According to local reports, the aircraft lost contact with the air force’s base in Hualien on the island’s east coast at around 1.43pm, after taking off from the base at 1:19 p.m. to take part in the military exercises further north. After the radar signal was lost, a search party was immediately organized and dispatched to search the mountainous region.
The wreckage of the fighter aircraft was discovered scattered around Wufen Mountain by a hiker, two hours after it disappeared from radar screens on the first day of the exercise.
The Taiwanese Ministry of Defense confirmed that the pilot of the aircraft, 31-year-old Maj. Wu Yen-ting, was killed in the crash. Major Wu was a 2009 graduate of the Air Force Academy, and had logged 736 hours flying the F-16.
“The military is the guardian of the country and it is a high-risk career … We will always remember your sacrifices. Your spirit will be with us. We will always be proud of you,” said a statement from the Taiwanese Ministry of Defense confirming the causality. Defense Minister Yen Teh-fa described the pilot as an “outstanding colleague” and praised his “loyalty and dedication to his duties.”
According to its initial findings, the air force attributed the crash to “a combination of factors, including poor weather conditions and human error”.
An investigative team is still determining the cause of the crash, and all F-16s had been grounded temporarily while the cause is determined. Eight F-16 fighter jets operated by Taiwan have crashed since 1998, killing seven pilots.
The five-day Han Kuang exercises simulate an imminent attack by Chinese military forces on Taiwan, a self-governed democracy which Beijing views as an integral part of its territory. It is one of the largest annual exercises held by Taiwan’s military and the drills come at a time of heightened tensions with Beijing.

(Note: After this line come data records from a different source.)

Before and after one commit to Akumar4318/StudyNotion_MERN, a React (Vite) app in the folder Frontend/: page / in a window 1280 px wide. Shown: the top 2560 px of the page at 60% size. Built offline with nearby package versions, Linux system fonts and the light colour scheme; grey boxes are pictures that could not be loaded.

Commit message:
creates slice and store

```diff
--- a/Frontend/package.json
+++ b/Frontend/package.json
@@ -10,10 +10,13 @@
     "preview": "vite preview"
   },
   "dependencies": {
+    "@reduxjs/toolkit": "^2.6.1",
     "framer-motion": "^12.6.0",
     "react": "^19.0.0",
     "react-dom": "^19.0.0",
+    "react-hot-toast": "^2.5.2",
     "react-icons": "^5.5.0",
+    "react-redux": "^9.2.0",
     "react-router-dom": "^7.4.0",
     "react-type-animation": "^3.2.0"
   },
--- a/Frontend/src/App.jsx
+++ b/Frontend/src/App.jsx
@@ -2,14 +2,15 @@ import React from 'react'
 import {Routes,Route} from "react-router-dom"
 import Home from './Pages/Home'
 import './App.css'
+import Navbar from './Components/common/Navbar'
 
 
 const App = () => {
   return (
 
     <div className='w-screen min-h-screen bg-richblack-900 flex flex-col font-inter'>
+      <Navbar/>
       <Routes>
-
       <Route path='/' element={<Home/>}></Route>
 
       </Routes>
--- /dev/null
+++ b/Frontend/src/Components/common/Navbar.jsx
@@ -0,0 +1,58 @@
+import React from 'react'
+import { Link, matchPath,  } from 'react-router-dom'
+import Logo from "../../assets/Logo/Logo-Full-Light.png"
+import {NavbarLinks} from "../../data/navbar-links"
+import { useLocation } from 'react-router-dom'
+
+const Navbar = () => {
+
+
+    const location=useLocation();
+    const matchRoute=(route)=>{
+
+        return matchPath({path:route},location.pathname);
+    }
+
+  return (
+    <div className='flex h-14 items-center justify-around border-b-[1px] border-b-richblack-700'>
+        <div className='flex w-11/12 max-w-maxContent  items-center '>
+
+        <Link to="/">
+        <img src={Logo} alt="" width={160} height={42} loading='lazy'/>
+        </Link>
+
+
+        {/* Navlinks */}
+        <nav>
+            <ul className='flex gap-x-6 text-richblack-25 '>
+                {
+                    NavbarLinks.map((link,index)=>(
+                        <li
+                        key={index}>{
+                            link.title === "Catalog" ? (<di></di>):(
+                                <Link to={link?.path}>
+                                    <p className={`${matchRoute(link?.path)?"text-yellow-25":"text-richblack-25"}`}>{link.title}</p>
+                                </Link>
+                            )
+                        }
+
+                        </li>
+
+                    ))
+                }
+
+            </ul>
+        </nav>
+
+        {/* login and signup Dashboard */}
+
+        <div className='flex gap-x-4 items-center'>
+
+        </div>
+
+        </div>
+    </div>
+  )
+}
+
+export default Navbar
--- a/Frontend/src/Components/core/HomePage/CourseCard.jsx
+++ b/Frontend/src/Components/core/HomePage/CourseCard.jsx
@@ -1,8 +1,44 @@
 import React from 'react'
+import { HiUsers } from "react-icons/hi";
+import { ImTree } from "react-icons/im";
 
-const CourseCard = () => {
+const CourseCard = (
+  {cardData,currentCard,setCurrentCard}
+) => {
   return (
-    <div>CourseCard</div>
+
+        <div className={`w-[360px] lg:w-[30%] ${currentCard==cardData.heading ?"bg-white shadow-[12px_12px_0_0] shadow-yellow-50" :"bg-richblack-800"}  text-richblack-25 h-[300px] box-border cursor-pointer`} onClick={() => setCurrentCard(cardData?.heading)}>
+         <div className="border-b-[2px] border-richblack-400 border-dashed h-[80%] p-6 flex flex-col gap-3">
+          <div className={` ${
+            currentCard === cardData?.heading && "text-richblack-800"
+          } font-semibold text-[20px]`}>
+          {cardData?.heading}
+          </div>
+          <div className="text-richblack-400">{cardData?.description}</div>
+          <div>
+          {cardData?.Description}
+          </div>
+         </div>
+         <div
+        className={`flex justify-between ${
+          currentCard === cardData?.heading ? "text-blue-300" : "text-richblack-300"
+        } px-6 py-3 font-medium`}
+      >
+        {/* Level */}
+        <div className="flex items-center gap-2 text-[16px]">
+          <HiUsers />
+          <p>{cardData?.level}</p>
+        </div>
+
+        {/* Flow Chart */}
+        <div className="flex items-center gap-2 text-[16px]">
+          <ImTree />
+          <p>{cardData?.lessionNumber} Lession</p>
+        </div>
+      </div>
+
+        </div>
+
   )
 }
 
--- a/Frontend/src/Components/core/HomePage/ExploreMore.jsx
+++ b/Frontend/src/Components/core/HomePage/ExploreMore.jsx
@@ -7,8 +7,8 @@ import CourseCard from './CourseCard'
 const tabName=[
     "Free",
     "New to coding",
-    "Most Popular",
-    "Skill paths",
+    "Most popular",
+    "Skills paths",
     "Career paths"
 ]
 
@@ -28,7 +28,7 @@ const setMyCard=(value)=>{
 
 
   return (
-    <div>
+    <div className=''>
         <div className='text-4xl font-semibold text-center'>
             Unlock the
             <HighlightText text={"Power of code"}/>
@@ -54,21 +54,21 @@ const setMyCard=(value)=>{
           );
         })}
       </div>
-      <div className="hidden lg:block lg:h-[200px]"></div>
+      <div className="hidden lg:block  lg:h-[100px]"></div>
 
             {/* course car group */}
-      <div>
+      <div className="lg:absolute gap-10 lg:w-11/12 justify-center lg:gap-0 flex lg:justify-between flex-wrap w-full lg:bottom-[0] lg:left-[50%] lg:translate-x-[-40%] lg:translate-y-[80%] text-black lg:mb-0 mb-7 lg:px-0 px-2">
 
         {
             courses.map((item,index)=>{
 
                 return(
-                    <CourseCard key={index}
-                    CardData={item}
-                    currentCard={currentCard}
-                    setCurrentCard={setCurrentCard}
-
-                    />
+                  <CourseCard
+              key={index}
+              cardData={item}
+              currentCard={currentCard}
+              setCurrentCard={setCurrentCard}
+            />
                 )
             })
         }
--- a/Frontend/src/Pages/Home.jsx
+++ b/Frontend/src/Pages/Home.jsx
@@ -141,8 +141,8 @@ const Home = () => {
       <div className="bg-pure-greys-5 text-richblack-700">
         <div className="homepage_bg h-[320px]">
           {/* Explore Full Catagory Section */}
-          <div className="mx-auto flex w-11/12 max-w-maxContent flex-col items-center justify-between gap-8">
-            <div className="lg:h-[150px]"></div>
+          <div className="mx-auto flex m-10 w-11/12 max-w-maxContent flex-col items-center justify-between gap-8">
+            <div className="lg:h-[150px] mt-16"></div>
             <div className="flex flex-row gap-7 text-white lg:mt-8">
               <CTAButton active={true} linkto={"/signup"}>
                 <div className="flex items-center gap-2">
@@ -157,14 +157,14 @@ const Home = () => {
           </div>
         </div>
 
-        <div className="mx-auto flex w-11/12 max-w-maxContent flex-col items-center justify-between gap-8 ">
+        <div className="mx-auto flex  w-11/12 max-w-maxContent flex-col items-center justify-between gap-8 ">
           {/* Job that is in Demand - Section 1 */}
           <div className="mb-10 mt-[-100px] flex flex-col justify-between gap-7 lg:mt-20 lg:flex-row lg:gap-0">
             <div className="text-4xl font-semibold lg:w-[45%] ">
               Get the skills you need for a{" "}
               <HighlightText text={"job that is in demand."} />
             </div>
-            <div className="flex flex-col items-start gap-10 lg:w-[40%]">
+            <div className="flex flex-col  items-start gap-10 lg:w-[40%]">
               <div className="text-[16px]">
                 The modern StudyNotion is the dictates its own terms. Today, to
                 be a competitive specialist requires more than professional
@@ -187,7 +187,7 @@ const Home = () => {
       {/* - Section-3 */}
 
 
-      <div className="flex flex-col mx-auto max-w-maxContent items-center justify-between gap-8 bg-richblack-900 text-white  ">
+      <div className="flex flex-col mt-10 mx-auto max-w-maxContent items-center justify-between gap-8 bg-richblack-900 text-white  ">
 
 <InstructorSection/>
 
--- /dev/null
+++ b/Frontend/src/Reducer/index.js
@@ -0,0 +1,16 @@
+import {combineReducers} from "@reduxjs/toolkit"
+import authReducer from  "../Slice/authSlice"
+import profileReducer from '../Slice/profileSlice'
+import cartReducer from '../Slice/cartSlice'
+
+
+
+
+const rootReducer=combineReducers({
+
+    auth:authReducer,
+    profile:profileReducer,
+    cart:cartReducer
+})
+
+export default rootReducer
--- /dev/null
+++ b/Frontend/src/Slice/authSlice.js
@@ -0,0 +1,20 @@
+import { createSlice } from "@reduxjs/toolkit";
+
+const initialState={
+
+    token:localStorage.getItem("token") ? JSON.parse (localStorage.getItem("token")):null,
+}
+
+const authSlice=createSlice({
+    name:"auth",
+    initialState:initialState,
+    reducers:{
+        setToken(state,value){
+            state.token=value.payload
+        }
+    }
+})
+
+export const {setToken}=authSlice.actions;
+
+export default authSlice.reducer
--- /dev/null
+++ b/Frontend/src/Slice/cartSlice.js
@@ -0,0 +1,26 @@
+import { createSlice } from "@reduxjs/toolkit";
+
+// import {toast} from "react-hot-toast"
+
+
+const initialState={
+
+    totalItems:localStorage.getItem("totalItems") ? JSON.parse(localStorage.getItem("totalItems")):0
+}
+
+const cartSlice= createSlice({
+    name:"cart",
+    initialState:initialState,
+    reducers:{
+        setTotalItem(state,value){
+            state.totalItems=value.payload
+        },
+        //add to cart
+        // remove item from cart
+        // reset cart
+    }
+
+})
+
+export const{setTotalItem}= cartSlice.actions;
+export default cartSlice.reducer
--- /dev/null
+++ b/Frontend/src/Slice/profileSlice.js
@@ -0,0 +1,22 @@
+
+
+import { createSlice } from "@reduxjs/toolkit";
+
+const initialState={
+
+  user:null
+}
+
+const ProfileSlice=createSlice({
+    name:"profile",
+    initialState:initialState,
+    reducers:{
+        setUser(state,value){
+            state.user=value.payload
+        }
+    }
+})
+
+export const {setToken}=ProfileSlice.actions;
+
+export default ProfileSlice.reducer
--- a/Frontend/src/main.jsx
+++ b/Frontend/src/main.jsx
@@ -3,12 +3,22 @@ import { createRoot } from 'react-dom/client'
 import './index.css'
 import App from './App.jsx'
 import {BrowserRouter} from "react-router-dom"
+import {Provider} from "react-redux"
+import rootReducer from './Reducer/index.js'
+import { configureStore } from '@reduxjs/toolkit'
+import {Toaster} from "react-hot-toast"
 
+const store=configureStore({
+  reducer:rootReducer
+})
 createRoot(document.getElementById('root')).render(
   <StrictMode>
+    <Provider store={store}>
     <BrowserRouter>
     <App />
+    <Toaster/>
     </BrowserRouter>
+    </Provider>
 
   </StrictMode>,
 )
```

The loss of a fighter jet at the start of the live-fire drills is embarrassing for Taipei, which holds the exercises to demonstrate the defense capabilities of its military.